Ten years ago, in 2011, the then Prime Minister David Cameron declared that multiculturalism as a policy had failed in the UK. Since then we’ve had the hostile environment, the Windrush scandal, and endless bitter debates over Brexit. We’ve had a rise in public figures and political parties openly espousing anti-immigrant, racist, transphobic, and misogynistic opinions. Beyond the UK, Trump spent four years in the White House, and the far right are gaining more influence across Europe. In so many ways, at home and abroad, the world can feel frighteningly in danger of tipping back into being a place that is unhappy and uncomfortable with its diversity and solidarity.
But all this is hardly news. Anyone who has checked the headlines or been on social media in the last five years is probably well aware of what’s been happening. The question though, is what can we do about it? How can we reimagine our world to be a happier one, and a friendlier one? A place where we can live collaboratively, learning from each other, and celebrating how our differences make our lives and communities richer, even while we cherish our common ground?

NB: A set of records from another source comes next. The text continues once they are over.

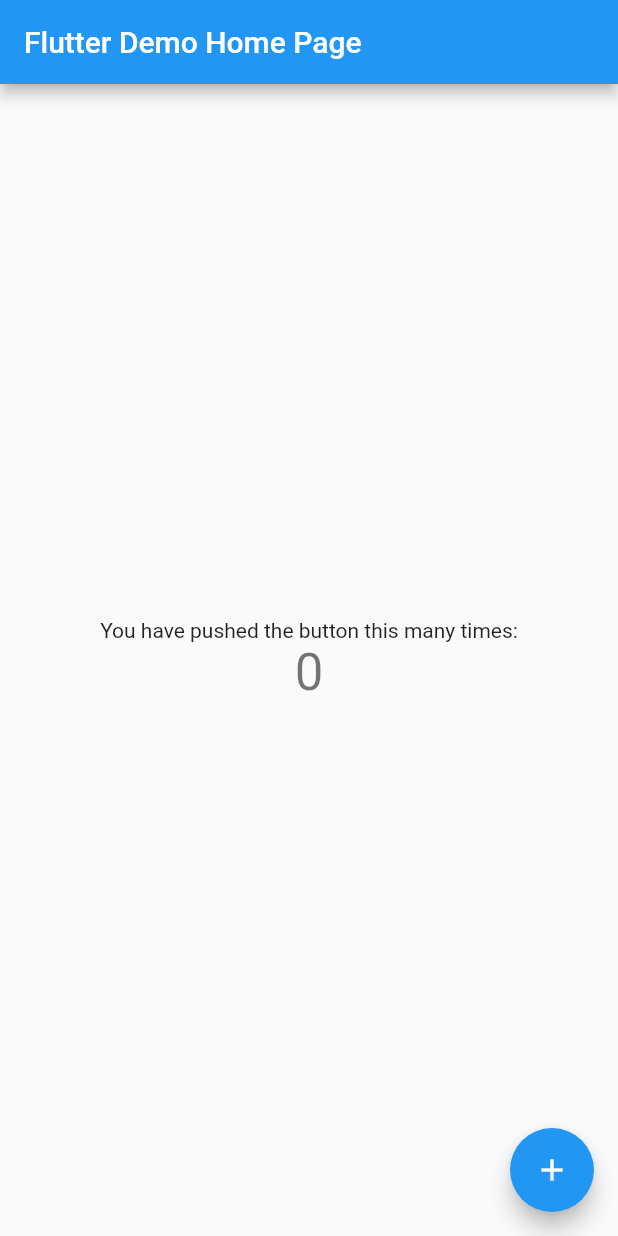
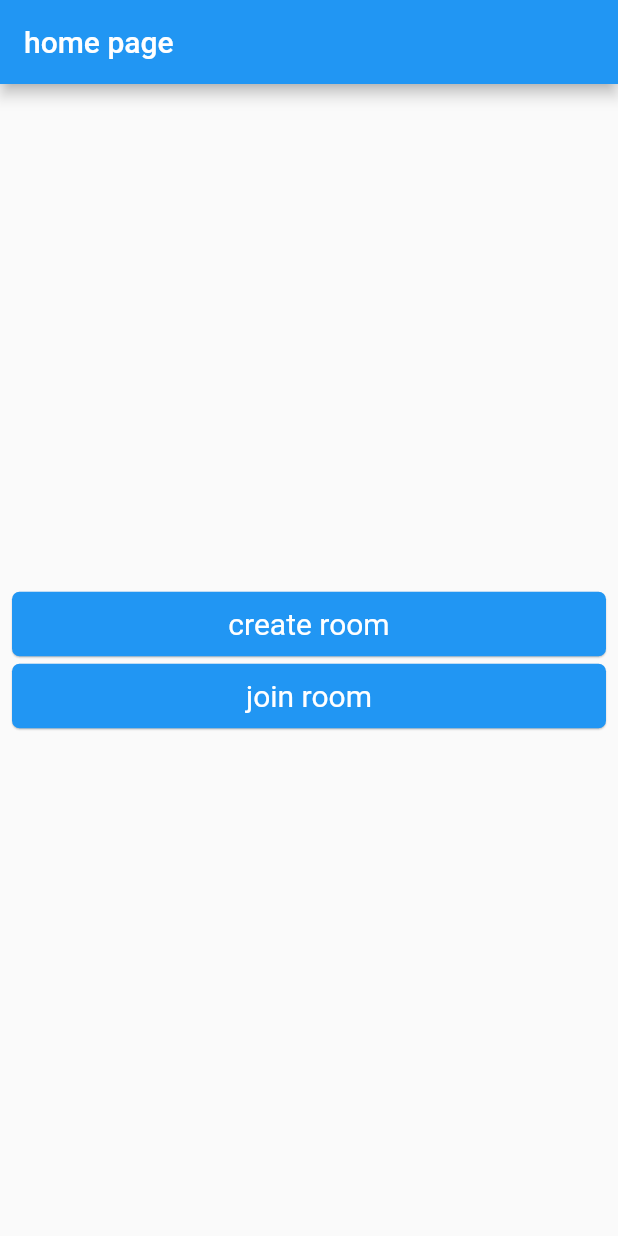
Before and after one commit to m7hamed-dev/game_typeracer, a Flutter app: the screen it shows after launch, on a phone screen of 412 x 824 dp. Run offline on Flutter 3.47's test engine with Material 2 defaults, Android fonts, the phone set to English and light mode, and no system bars; our stand-ins replace cached_network_image, socket_io_client.

Commit message:
add a lot of dart files

```diff
--- a/lib/main.dart
+++ b/lib/main.dart
@@ -1,7 +1,22 @@
 import 'package:flutter/material.dart';
+import 'package:provider/provider.dart';
+
+import 'providers/game_state_provider.dart';
+import 'views/home_view.dart';
 
 void main() {
-  runApp(const MyApp());
+  runApp(
+    /// Providers are above [MyApp] instead of inside it, so that tests
+    /// can use [MyApp] while mocking the providers
+    MultiProvider(
+      providers: [
+        ChangeNotifierProvider<GameStateProvider>(
+          create: (_) => GameStateProvider(),
+        )
+      ],
+      child: const MyApp(),
+    ),
+  );
 }
 
 class MyApp extends StatelessWidget {
@@ -13,103 +28,9 @@
     return MaterialApp(
       title: 'Flutter Demo',
       theme: ThemeData(
-        // This is the theme of your application.
-        //
-        // Try running your application with "flutter run". You'll see the
-        // application has a blue toolbar. Then, without quitting the app, try
-        // changing the primarySwatch below to Colors.green and then invoke
-        // "hot reload" (press "r" in the console where you ran "flutter run",
-        // or simply save your changes to "hot reload" in a Flutter IDE).
-        // Notice that the counter didn't reset back to zero; the application
-        // is not restarted.
         primarySwatch: Colors.blue,
       ),
-      home: const MyHomePage(title: 'Flutter Demo Home Page'),
+      home: const HomeView(),
     );
   }
 }
-
-class MyHomePage extends StatefulWidget {
-  const MyHomePage({Key? key, required this.title}) : super(key: key);
-
-  // This widget is the home page of your application. It is stateful, meaning
-  // that it has a State object (defined below) that contains fields that affect
-  // how it looks.
-
-  // This class is the configuration for the state. It holds the values (in this
-  // case the title) provided by the parent (in this case the App widget) and
-  // used by the build method of the State. Fields in a Widget subclass are
-  // always marked "final".
-
-  final String title;
-
-  @override
-  State<MyHomePage> createState() => _MyHomePageState();
-}
-
-class _MyHomePageState extends State<MyHomePage> {
-  int _counter = 0;
-
-  void _incrementCounter() {
-    setState(() {
-      // This call to setState tells the Flutter framework that something has
-      // changed in this State, which causes it to rerun the build method below
-      // so that the display can reflect the updated values. If we changed
-      // _counter without calling setState(), then the build method would not be
-      // called again, and so nothing would appear to happen.
-      _counter++;
-    });
-  }
-
-  @override
-  Widget build(BuildContext context) {
-    // This method is rerun every time setState is called, for instance as done
-    // by the _incrementCounter method above.
-    //
-    // The Flutter framework has been optimized to make rerunning build methods
-    // fast, so that you can just rebuild anything that needs updating rather
-    // than having to individually change instances of widgets.
-    return Scaffold(
-      appBar: AppBar(
-        // Here we take the value from the MyHomePage object that was created by
-        // the App.build method, and use it to set our appbar title.
-        title: Text(widget.title),
-      ),
-      body: Center(
-        // Center is a layout widget. It takes a single child and positions it
-        // in the middle of the parent.
-        child: Column(
-          // Column is also a layout widget. It takes a list of children and
-          // arranges them vertically. By default, it sizes itself to fit its
-          // children horizontally, and tries to be as tall as its parent.
-          //
-          // Invoke "debug painting" (press "p" in the console, choose the
-          // "Toggle Debug Paint" action from the Flutter Inspector in Android
-          // Studio, or the "Toggle Debug Paint" command in Visual Studio Code)
-          // to see the wireframe for each widget.
-          //
-          // Column has various properties to control how it sizes itself and
-          // how it positions its children. Here we use mainAxisAlignment to
-          // center the children vertically; the main axis here is the vertical
-          // axis because Columns are vertical (the cross axis would be
-          // horizontal).
-          mainAxisAlignment: MainAxisAlignment.center,
-          children: <Widget>[
-            const Text(
-              'You have pushed the button this many times:',
-            ),
-            Text(
-              '$_counter',
-              style: Theme.of(context).textTheme.headline4,
-            ),
-          ],
-        ),
-      ),
-      floatingActionButton: FloatingActionButton(
-        onPressed: _incrementCounter,
-        tooltip: 'Increment',
-        child: const Icon(Icons.add),
-      ), // This trailing comma makes auto-formatting nicer for build methods.
-    );
-  }
-}
--- /dev/null
+++ b/lib/views/home_view.dart
@@ -0,0 +1,49 @@
+import 'package:flutter/material.dart';
+import 'package:game_typeracer/utils/push.dart';
+import 'package:game_typeracer/views/create_room_view.dart';
+import 'package:game_typeracer/views/join_room_view.dart';
+import 'package:game_typeracer/widgets/btn.dart';
+
+class HomeView extends StatefulWidget {
+  const HomeView({Key? key}) : super(key: key);
+
+  @override
+  State<HomeView> createState() => _HomeViewState();
+}
+
+class _HomeViewState extends State<HomeView> {
+  @override
+  void initState() {
+    super.initState();
+  }
+
+  //
+  @override
+  Widget build(BuildContext context) {
+    return Scaffold(
+      appBar: AppBar(
+        title: const Text('home page'),
+      ),
+      body: Padding(
+        padding: const EdgeInsets.all(8.0),
+        child: Column(
+          mainAxisAlignment: MainAxisAlignment.center,
+          children: [
+            Btn(
+              child: const Text('create room'),
+              onPressed: () {
+                Push.to(context, const CreateRoomView());
+              },
+            ),
+            Btn(
+              child: const Text('join room'),
+              onPressed: () {
+                Push.to(context, const JoinRoomView());
+              },
+            ),
+          ],
+        ),
+      ),
+    );
+  }
+}
--- /dev/null
+++ b/lib/widgets/btn.dart
@@ -0,0 +1,43 @@
+import 'package:flutter/material.dart';
+
+class Btn extends StatelessWidget {
+  final Function()? onPressed;
+  final Widget? child;
+  final Color? color;
+  final EdgeInsetsGeometry? margin;
+  final double? width;
+  final double? height;
+  final double? elevation;
+  // final Color? textColor;
+  const Btn({
+    Key? key,
+    this.onPressed,
+    this.child,
+    this.color,
+    this.margin,
+    this.width,
+    this.elevation,
+    this.height,
+  }) : super(key: key);
+  @override
+  Widget build(BuildContext context) {
+    return Container(
+      margin: margin,
+      width: width ?? MediaQuery.of(context).size.width,
+      child: ElevatedButton(
+        onPressed: onPressed,
+        child: child,
+        onLongPress: () {},
+        style: ElevatedButton.styleFrom(
+          primary: color,
+          elevation: elevation ?? .5,
+          padding: EdgeInsets.symmetric(vertical: 10.0),
+          textStyle: TextStyle(fontSize: 20),
+          shape: RoundedRectangleBorder(
+            borderRadius: BorderRadius.circular(5.0),
+          ),
+        ),
+      ),
+    );
+  }
+}
```
Also changed, not shown: lib/models/game_state.dart (added, +24 -0 lines), lib/providers/game_state_provider.dart (added, +27 -0 lines), lib/utils/push.dart (added, +11 -0 lines), lib/utils/socket_client.dart (+6 -6 lines), lib/utils/socket_methods.dart (added, +68 -0 lines), lib/views/create_room_view.dart (added, +57 -0 lines), lib/views/game_view.dart (added, +102 -0 lines), lib/views/input.dart (added, +148 -0 lines), lib/views/join_room_view.dart (added, +67 -0 lines), pubspec.yaml (+1 -18 lines), pubspec.lock, 6 other files.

The practical answers to this obviously lie mostly with our politicians and policy-makers, but I do think that as readers, writers and citizens, we also have a role to play. The stories we choose to tell about who we are and who we want to be can set the tone of the conversation in a country, defining the context in which those more practical decisions are made.
What would happen, if instead of there being so many stories of division floating around in the public consciousness, we instead told each other stories that celebrated people extending solidarity and friendship across cultural boundaries?

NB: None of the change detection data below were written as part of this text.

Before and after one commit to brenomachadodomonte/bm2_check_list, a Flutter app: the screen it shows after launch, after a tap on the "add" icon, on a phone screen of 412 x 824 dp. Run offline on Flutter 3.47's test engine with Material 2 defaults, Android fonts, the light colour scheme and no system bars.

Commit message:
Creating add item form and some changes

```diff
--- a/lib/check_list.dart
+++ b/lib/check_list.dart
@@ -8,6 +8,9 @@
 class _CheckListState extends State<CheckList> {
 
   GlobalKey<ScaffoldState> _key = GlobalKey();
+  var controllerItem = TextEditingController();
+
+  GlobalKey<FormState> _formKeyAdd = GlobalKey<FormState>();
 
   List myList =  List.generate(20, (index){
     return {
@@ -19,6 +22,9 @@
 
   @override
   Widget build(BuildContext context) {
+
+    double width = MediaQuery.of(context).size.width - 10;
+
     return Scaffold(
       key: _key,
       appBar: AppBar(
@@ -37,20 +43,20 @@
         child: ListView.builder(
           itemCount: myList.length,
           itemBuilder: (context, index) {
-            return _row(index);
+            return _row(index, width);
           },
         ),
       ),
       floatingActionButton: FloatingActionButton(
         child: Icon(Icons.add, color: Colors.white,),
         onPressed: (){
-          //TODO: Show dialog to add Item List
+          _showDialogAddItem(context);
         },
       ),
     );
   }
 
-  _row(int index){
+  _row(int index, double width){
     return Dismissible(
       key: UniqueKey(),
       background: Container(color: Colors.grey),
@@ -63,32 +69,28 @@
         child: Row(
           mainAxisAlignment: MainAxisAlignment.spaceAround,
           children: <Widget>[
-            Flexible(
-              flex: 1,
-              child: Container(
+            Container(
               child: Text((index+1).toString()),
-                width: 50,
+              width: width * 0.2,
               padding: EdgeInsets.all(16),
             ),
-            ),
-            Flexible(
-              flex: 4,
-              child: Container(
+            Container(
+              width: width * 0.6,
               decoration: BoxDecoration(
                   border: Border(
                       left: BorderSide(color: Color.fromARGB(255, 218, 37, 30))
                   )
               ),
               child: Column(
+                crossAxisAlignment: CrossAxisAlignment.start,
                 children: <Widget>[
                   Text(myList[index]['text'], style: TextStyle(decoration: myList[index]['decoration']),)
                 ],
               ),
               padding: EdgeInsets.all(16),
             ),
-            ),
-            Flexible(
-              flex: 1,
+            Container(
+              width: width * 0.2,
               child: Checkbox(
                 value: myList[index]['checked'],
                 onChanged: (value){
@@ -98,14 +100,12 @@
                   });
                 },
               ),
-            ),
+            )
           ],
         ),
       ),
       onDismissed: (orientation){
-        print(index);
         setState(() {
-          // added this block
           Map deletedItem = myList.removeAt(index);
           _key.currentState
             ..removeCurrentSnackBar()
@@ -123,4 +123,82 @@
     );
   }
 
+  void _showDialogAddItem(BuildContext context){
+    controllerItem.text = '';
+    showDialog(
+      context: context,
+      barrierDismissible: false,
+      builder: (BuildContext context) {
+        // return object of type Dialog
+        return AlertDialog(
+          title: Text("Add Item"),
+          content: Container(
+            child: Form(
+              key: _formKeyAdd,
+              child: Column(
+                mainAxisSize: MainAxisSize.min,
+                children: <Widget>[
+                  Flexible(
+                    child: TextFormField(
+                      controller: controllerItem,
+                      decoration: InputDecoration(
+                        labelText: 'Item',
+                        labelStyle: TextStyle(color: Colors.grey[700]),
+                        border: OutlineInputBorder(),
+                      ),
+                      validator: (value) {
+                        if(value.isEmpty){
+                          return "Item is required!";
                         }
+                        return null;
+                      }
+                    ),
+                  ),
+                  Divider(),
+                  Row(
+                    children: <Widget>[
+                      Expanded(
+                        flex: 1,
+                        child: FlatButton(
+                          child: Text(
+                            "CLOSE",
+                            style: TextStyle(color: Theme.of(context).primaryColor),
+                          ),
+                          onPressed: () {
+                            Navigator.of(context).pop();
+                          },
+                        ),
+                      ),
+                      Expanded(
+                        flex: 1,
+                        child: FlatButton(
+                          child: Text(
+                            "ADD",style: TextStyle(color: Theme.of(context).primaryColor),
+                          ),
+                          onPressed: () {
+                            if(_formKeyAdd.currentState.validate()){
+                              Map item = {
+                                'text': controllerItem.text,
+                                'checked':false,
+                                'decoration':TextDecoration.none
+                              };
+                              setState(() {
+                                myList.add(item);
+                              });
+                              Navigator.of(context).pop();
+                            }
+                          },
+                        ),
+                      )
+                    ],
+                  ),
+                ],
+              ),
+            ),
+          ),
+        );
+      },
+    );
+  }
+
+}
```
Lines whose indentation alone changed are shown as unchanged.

My novel Common Ground was written very much in the spirit of this. It tells the story of two boys from very different backgrounds growing up in a small Surrey town in the early noughties. Stan is from the suburbs, struggling with bullies as the new scholarship kid at a private school. Charlie is Romany, and lives on the Traveller site on the outskirts of town. The two of them strike up a firm childhood friendship, before we follow them into adulthood, when that friendship is put under increasing strain by the differing sets of opportunities that society is prepared to offer them.

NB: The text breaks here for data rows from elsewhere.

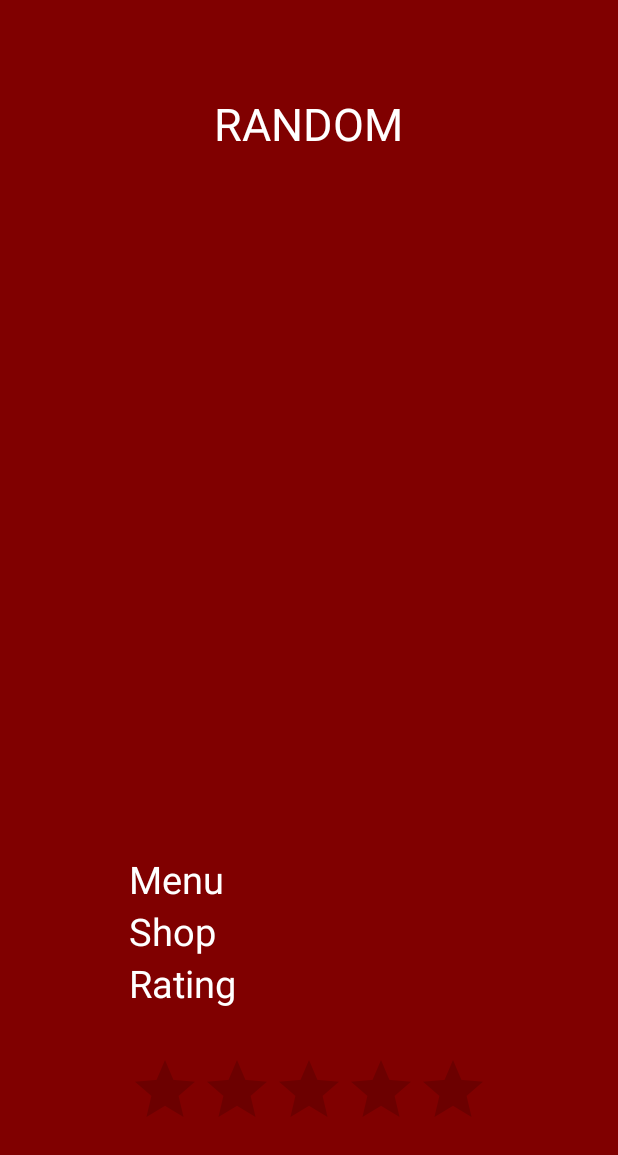
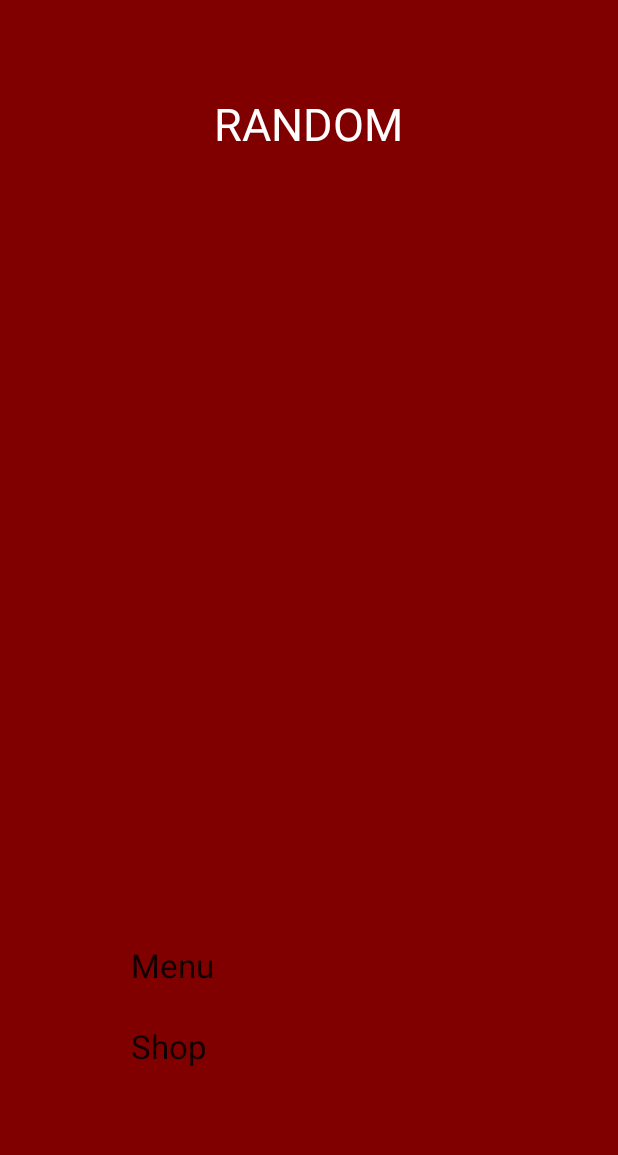
Before and after one commit to mmoookkkk/ICANTEEN, an Android app: the Random screen opened directly, with no data from a screen before it, on a phone screen of 412 x 824 dp. Shown: the top 1155 px of the screen. Run offline under Robolectric (Android 15) with nearby library versions, the phone set to English and light mode, and no system bars.

Commit message:
vickyyyyy suay

```diff
--- a/app/src/main/java/com/example/phanthilasaengthong/icanteen/Random.java
+++ b/app/src/main/java/com/example/phanthilasaengthong/icanteen/Random.java
@@ -20,6 +20,11 @@ public class Random extends AppCompatActivity {
     }
     protected void onResume() {
         super.onResume();
+        int r=(int) Math.ceil(Math.random()*7);
+        if(r==1){
+
+        }
+
 
 
     }
--- a/app/src/main/res/layout/content_random.xml
+++ b/app/src/main/res/layout/content_random.xml
@@ -31,57 +31,28 @@
         android:id="@+id/imageView"
         android:layout_below="@+id/random_title"
         android:layout_centerHorizontal="true"
-        android:layout_marginTop="44dp" />
+        android:layout_marginTop="58dp" />
 
     <TextView
-        android:layout_width="match_parent"
+        android:layout_width="wrap_content"
         android:layout_height="wrap_content"
-        android:textAppearance="?android:attr/textAppearanceMedium"
-        android:text="Shop"
+        android:textAppearance="?android:attr/textAppearanceLarge"
+        android:text="Menu"
         android:id="@+id/textView2"
-        android:textColor="#ffffff"
-        android:layout_alignParentRight="true"
-        android:layout_alignParentEnd="true"
-        android:layout_above="@+id/textView5"
-        android:layout_alignLeft="@+id/textView5"
-        android:layout_alignStart="@+id/textView5"
-        android:textSize="25dp" />
+        android:layout_marginBottom="150dp"
+        android:layout_alignParentBottom="true"
+        android:layout_toLeftOf="@+id/random_title"
+        android:layout_toStartOf="@+id/random_title" />
 
     <TextView
-        android:layout_width="match_parent"
-        android:layout_height="wrap_content"
-        android:textAppearance="?android:attr/textAppearanceMedium"
-        android:text="Menu"
-        android:id="@+id/textView4"
-        android:textColor="#ffffff"
-        android:layout_alignParentRight="true"
-        android:layout_alignParentEnd="true"
-        android:layout_alignLeft="@+id/textView2"
-        android:layout_alignStart="@+id/textView2"
-        android:layout_above="@+id/textView2"
-        android:textSize="25dp" />
-
-    <TextView
-        android:layout_width="match_parent"
-        android:layout_height="wrap_content"
-        android:textAppearance="?android:attr/textAppearanceMedium"
-        android:text="Rating"
-        android:id="@+id/textView5"
-        android:textColor="#ffffff"
-        android:layout_alignParentRight="true"
-        android:layout_alignParentEnd="true"
-        android:layout_above="@+id/ratingBar"
-        android:layout_alignLeft="@+id/ratingBar"
-        android:layout_alignStart="@+id/ratingBar"
-        android:textSize="25dp" />
-
-    <RatingBar
         android:layout_width="wrap_content"
         android:layout_height="wrap_content"
-        android:id="@+id/ratingBar"
-        android:layout_alignParentBottom="true"
-        android:layout_centerHorizontal="true"
-        android:layout_marginTop="30dp"
-        android:layout_marginBottom="48dp" />
+        android:textAppearance="?android:attr/textAppearanceLarge"
+        android:text="Shop"
+        android:id="@+id/random_shop"
+        android:layout_marginTop="54dp"
+        android:layout_alignTop="@+id/textView2"
+        android:layout_alignLeft="@+id/textView2"
+        android:layout_alignStart="@+id/textView2" />
 
 </RelativeLayout>
```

Common Ground is, of course, very much a fictional story, but I had a fantastic time thinking about and researching real-life stories of friendship and solidarity as inspiration. Here are four of my favourites:
The ‘Nae Pasaran’ story
Fighter jets played a key role in the brutal Chilean military coup of 1973. When a number of Chilean Air Force parts were sent to a Rolls-Royce factory in East Kilbride, near Glasgow, for repairs, the workers there refused to fix them, in solidarity with the people of Chile. News of this boycott – from 1974-78 – crossed the globe back to Chile, where it gave hope to people in the direst straits, showing them they weren’t alone. That there were those beyond their own country who knew and cared about what was happening to them. ‘Nae pasaran!’ – a Scottish-inflected version of the anti-fascist cry, ‘No pasaran!’ – became a rallying cry for the protesting workers.
Dunnes Stores Strike
In 1984, shop workers at a Dublin outlet of Dunnes Stores refused to handle the sale of South African produce, in protest of apartheid. They were suspended, went on strike, and held out for almost three years until the Irish Government put a ban on the import of South African goods – a ban that came about largely as a result of public pressure for support of the strikers.
Great British Bake Off
It’s not strictly a single example, but like so many other people I often turn to Bake Off for comfort. I love the way the contestants’ culturally diverse culinary backgrounds are really celebrated. Rahul Mandal and Nadiya Hussain’s cross-cultural approaches to baking have been my personal favourites to watch, but the whole show feels like such a great, positive story about diversity and common ground.
Pandemic community bonding
I’ve heard so many brilliant stories in the past year about people of different ages, ethnicities, cultural backgrounds, religions and everything else coming together to support each other during the recent crisis. Hearing these stories has reminded me like nothing else that we are and can be so much better than the narratives of division so often grabbing the headlines would have us believe.
* Common Ground by Naomi Ishiguro (Tinder Press, £16.99) is out now